Effort and habit are instrumental to learning and writing, but they are often dimly lit in our grading systems. That light needs to brighten with the help of new research and popular literature that highlight how essential habit, effort, and perseverance are to learning. I’ve used an effort-aware grading system in my teaching for some time now, a B-grading contract that locks hardworking students into a minimum final grade of B. For grades rising above B, the quality of the writing is the focus (the product), but only for students who fulfill the contract (the process).
I’ve become a proponent of the “Contract for B,” first proposed by Peter Elbow, because I like how it encourages students to experiment with their college writing in new and novel ways. As experts in our own disciplines, we can write stipulations of the contract to identify how and what we see prolific writers do in our disciplines. Even habits such as writing daily and talking about their writing in specific ways are tasks that students can achieve no matter their writing proficiency. Moreover, it’s important for students to read in the syllabus that “any student who works really, really hard can achieve these tasks because they are habits that define a process.”
In my own pedagogy, the contract calls for excellent attendance (e.g., not missing more than three classes/conferences), meeting most deadlines, completing at least 90% of the assigned tasks, writing for 10 minutes in a daybook every weekday, and performing rewriting as we define it in class. In other words, students become familiar with practicing a process, one that improves the likelihood for a better product. In my own pedagogy, Contract for B has evolved into a transparent way of talking and acting through writing, but several other things have come along for the ride too, none of which I expected.
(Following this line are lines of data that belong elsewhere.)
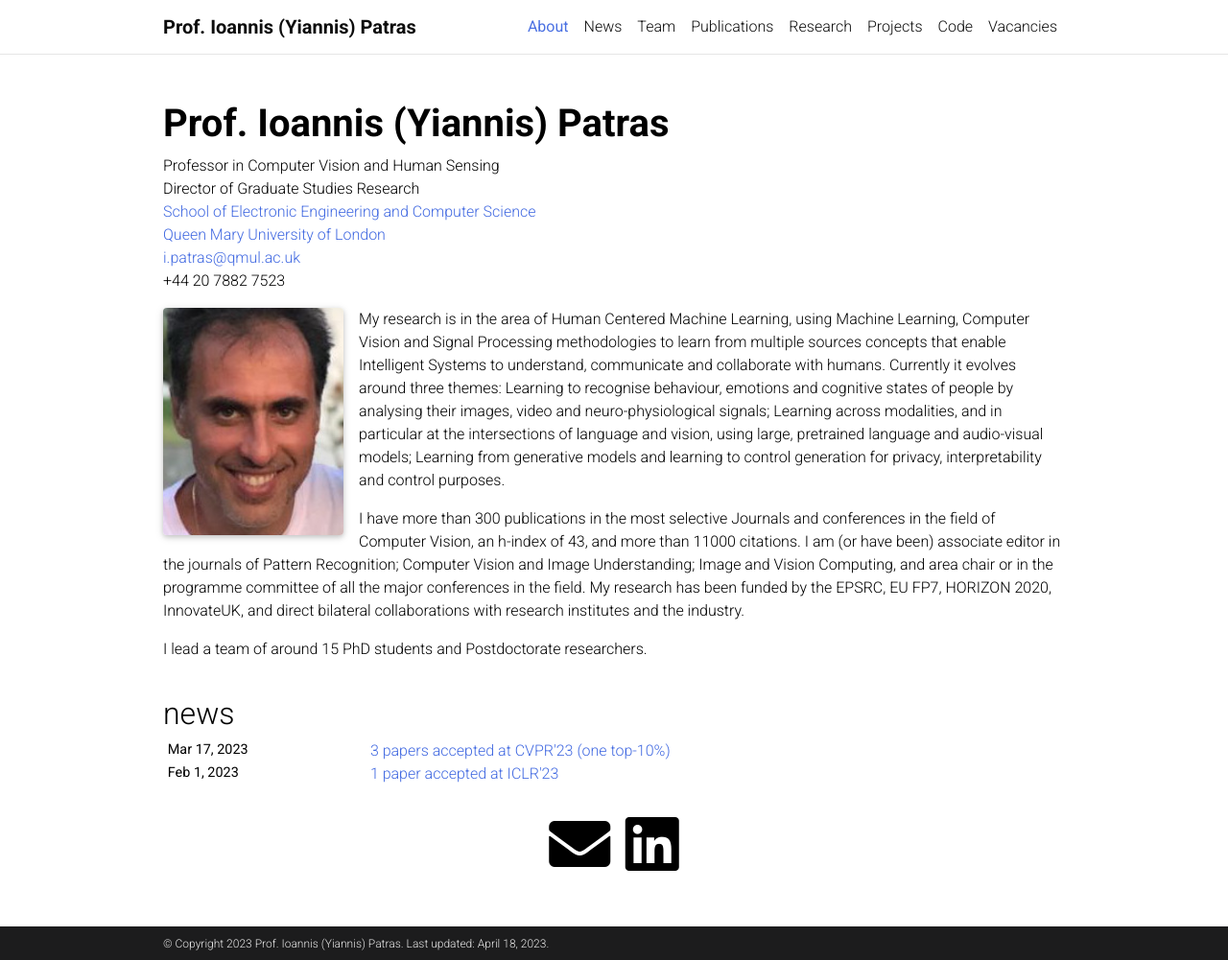
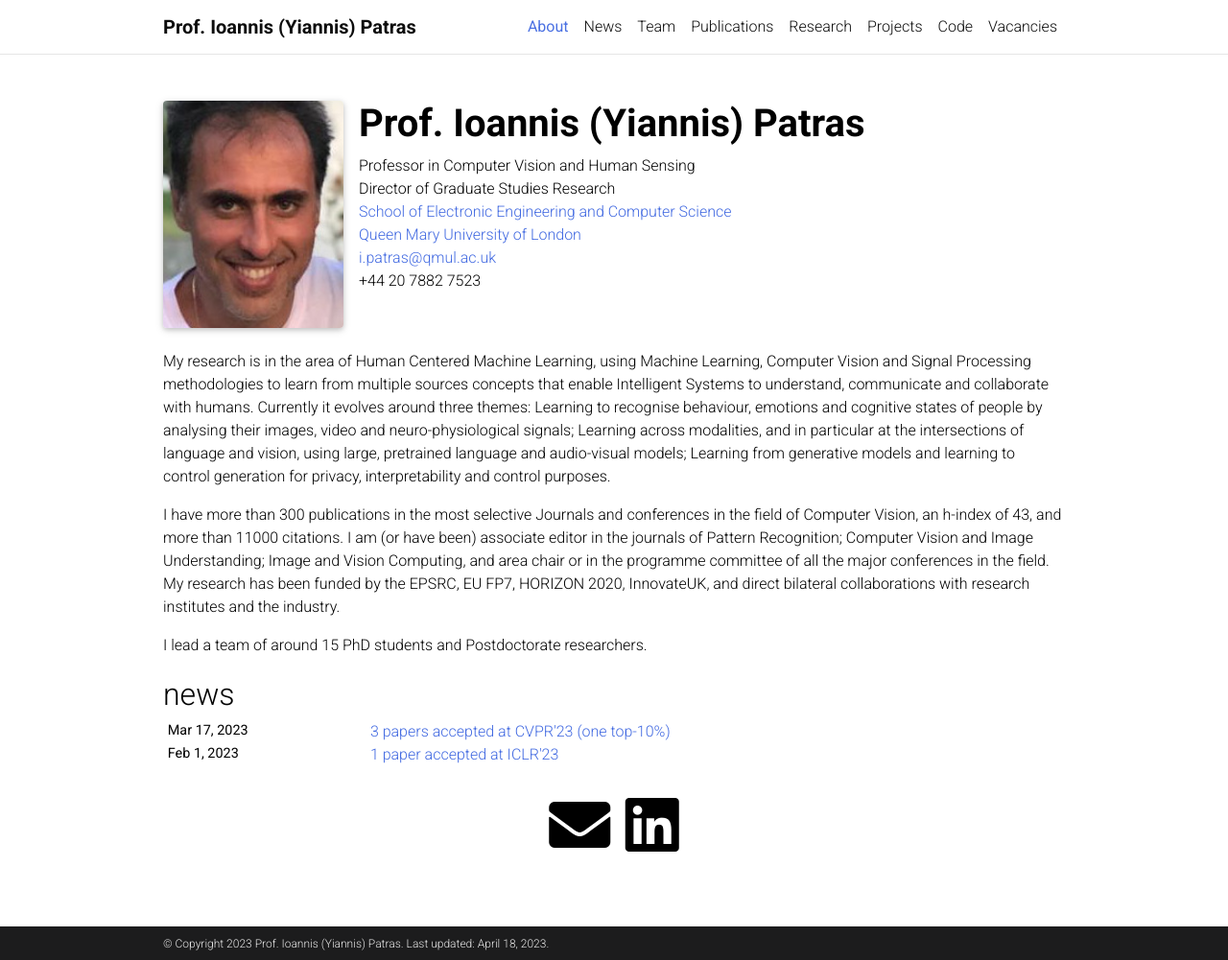
Before and after one commit to Computer-Vision-and-Human-Sensing-Lab/cvhs-website, a Jekyll site: the page built from _pages/about.md, in a window 1280 px wide and 1001 px high. Shown: the whole window at 96% size. Built offline with Jekyll 4.4.1, drawn with Linux system fonts in a browser that asks for light colours; full-size pictures stand in for the smaller copies a plugin makes; comment, search, counter and statistics services are not loaded; a style sheet for code colours, icons or effects is not loaded.

Commit message:
profile pic on top

```diff
--- a/_layouts/about.html
+++ b/_layouts/about.html
@@ -4,14 +4,7 @@ layout: default
 
 <!-- about.html -->
       <div class="post">
-        <header class="post-header">
-          <h1 class="post-title">
-           {% if site.title == "blank" -%}<span class="font-weight-bold">{{ site.first_name }}{{ site.middle_name }} {{ site.last_name }}{%- else -%}{{ site.title }}</span> {%- endif %}
-          </h1>
-          <p class="desc">{{ page.subtitle }}</p>
-        </header>
-
-        <article>
+        <header class="post-header bio">
           {% if page.profile -%}
           <div class="profile float-{%- if page.profile.align == 'left' -%}left{%- else -%}right{%- endif -%}">
             {%- if page.profile.image %}
@@ -28,13 +21,15 @@ layout: default
               class=profile_image_class
               alt=page.profile.image -%}
             {% endif -%}
-            {%- if page.profile.address %}
-            <div class="address">
-              {{ page.profile.address }}
-            </div>
-            {%- endif %}
           </div>
           {%- endif %}
+          <h1 class="post-title">
+           {% if site.title == "blank" -%}<span class="font-weight-bold">{{ site.first_name }}{{ site.middle_name }} {{ site.last_name }}{%- else -%}{{ site.title }}</span> {%- endif %}
+          </h1>
+          <p class="desc">{{ page.subtitle }}</p>
+        </header>
+
+        <article>
 
           <div style="margin-bottom: 20px;" class="clearfix">
             {{ content }}
--- a/_sass/_base.scss
+++ b/_sass/_base.scss
@@ -465,6 +465,14 @@ footer.sticky-bottom {
 }
 
 
+// home
+@media (min-width: 768px) {
+  .bio {
+      margin-bottom: 60px;
+  }
+}
+
+
 // Publications
 
 .publications {
```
I recognize, as one student said, the Contract for B relieves him “of thinking so much about the grade.” I didn’t anticipate it would relieve me of thinking about grading final products too. It has helped me relax in my teaching and see the process of formation more clearly. Just the other day, I showed students brief examples of how to do thesis writing by generating preliminary answers to research questions. When completed, I asked students to invent another “way of writing that sentence, perhaps with a phrase in front or different words in the middle.” After a few more minutes, I walked around the room, gently nudging those who had believed just a week ago that they “couldn’t write,” before calling for a third version. When it came time to draft for 20 minutes during class, I jumped into my own writing spot at the back of the classroom that’s open to anyone who wants quick feedback before resuming. Only one did. The classroom clicked with students tapping their keyboards or running their pens over the crisp pages in their notebooks. I used to spend an entire semester trying to show students what drafting sessions looked like. Here they were showing me how to do it, and I was following their lead. One student summarized it best: “You know, it gets easier the more you do it—just sitting down to write. I tell my friends, ‘Hey, you just have to push words out. And after a while, well, it’s fun.’”
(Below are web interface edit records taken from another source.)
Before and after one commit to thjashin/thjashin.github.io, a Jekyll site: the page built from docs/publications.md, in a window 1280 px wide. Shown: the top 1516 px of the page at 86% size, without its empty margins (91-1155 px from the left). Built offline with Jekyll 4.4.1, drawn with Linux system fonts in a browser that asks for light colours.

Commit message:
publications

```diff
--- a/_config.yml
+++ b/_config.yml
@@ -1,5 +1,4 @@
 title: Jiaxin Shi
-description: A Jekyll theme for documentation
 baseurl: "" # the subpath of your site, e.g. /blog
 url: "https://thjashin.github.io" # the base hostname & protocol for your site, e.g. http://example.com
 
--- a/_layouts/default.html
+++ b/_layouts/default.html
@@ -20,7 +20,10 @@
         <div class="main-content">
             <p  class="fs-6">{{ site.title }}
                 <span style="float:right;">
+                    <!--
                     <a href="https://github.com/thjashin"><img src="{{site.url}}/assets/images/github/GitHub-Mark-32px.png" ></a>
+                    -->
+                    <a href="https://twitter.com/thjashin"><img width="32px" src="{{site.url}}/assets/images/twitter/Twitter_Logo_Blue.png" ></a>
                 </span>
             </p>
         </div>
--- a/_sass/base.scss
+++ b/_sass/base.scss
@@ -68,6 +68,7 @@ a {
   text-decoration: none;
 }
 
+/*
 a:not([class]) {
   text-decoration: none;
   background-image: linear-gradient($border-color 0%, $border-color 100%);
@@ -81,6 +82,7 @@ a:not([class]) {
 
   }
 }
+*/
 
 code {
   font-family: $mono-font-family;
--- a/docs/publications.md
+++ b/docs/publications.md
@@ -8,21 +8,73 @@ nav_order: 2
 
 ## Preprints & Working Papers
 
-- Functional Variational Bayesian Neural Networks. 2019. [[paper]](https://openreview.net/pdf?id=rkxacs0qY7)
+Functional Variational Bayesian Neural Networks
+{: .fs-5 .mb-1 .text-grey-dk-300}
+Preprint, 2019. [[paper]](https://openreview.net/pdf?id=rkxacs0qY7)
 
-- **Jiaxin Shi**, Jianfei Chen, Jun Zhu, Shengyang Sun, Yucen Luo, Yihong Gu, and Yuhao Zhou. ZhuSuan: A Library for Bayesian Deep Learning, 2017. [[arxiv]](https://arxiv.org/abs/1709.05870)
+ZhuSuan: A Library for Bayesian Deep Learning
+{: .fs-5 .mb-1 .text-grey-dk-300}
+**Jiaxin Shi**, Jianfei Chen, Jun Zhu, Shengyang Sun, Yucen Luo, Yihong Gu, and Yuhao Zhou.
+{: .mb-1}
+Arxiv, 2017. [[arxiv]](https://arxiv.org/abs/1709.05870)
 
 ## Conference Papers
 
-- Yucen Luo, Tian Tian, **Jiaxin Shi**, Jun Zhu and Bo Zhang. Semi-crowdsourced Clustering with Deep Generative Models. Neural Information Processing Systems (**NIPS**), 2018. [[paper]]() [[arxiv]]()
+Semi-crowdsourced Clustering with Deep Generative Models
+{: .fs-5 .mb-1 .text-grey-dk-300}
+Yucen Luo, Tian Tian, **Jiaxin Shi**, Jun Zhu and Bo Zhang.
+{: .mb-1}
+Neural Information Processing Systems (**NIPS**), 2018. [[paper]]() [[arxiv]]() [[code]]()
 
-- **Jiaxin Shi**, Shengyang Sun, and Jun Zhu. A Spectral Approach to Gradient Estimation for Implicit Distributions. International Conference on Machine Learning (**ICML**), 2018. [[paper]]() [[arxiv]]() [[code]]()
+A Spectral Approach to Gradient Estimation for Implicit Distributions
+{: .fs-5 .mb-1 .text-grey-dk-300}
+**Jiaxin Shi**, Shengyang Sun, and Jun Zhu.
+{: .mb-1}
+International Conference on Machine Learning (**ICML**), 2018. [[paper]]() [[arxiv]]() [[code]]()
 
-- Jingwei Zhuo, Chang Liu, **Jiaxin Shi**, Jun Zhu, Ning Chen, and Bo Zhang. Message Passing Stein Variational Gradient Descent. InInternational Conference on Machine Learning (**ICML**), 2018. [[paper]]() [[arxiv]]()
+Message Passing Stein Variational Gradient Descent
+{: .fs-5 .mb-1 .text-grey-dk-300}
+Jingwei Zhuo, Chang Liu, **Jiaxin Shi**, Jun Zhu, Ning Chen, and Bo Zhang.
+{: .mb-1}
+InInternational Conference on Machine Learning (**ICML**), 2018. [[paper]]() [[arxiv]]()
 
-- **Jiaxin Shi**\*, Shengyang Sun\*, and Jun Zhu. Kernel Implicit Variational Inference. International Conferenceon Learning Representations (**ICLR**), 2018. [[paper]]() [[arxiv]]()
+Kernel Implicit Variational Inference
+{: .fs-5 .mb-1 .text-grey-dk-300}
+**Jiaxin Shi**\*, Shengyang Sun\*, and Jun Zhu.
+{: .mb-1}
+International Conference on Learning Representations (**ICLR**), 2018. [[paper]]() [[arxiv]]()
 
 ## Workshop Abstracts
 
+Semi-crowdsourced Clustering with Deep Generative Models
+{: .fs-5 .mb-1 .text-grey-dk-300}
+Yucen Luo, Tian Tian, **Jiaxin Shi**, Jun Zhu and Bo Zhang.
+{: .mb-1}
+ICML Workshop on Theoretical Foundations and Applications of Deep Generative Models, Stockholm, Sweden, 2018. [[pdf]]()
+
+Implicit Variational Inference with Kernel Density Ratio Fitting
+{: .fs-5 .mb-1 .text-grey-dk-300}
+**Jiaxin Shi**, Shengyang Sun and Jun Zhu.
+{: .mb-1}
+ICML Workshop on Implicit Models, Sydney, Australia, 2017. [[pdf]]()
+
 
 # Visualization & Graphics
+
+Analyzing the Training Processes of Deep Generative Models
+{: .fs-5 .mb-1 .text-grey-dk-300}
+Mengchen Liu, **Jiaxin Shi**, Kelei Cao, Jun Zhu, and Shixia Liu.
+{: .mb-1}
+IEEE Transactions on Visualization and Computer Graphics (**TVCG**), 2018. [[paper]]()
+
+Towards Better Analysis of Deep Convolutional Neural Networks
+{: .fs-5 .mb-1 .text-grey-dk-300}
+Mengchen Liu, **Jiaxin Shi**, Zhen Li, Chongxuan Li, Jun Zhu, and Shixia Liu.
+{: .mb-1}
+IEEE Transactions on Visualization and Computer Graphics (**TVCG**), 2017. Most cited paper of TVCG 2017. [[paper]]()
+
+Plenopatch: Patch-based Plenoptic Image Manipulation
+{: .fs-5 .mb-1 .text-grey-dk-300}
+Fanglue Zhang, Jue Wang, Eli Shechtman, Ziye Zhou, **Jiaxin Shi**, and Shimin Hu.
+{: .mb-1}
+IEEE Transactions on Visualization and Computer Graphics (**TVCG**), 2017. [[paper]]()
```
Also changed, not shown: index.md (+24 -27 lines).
Incorporating effort through the contract means I have an immediate resource for moving students past what I call “the distractors.” Typical examples of early course talk include, “Is this piece I wrote good?” or “All I want to know is if my research paper is any good?” Answering those detractors assumes writing has no intrinsic worth, a mere receptacle for immediate grading. It’s self-defeating and deceptive to talk about notions of “good” and “bad” so early in the writing process because these products are lacking context, cutting short the learning arc that all writers follow to hone their craft. Before using the contract, I had to overexplain how evaluations depend on things we’ll be studying in the course, asking them to understand a process they still hadn’t experienced! With the contract, those questions fell away. Hallelujah! In their place, I see students asking better questions about workflow and strategies, matters hidden to grade-chasing.
The contract allows me to address effort without compromising writing performance. It’s counterintuitive, I know, but we are all familiar with students who interpret projects through effort: “But I put so much effort into that paper. I spent twice the time that Justin did!”
My heart goes out to students who struggle mightily with writing, though there are many pathways we can use to lead them into greater fluency. Nevertheless, effort and performance (quality) must be distinguished. I can now show them, with the same sincerity, that I’ve already given them a grade for their hard work—called the Contract for B—and so I cannot grade the same thing twice. The very presence of this double jeopardy clearly establishes that writing just doesn’t work into a final form that satisfies all. When it’s time for me to address writing performance, the line is much clearer than when effort is clogging the pipeline.
When effort and habit occupy a space in your grading, such as in the Contract for B, they construct a framework for unexpected learning. They work especially well with writing by bringing lots of new energy to the classroom.
Elbow, Peter. “A Contract for a Final Grade of B.” Unpublished ms. n.d. Print.
Hafer, Gary R. Embracing Writing: Ways to Teach Reluctant Writers in Any College Course. San Francisco: Jossey-Bass, 2014.
Gary R. Hafer is the John P. Graham Teaching Professor at Lycoming College, where he teaches college composition, classical and modern rhetoric, and introduction to literature.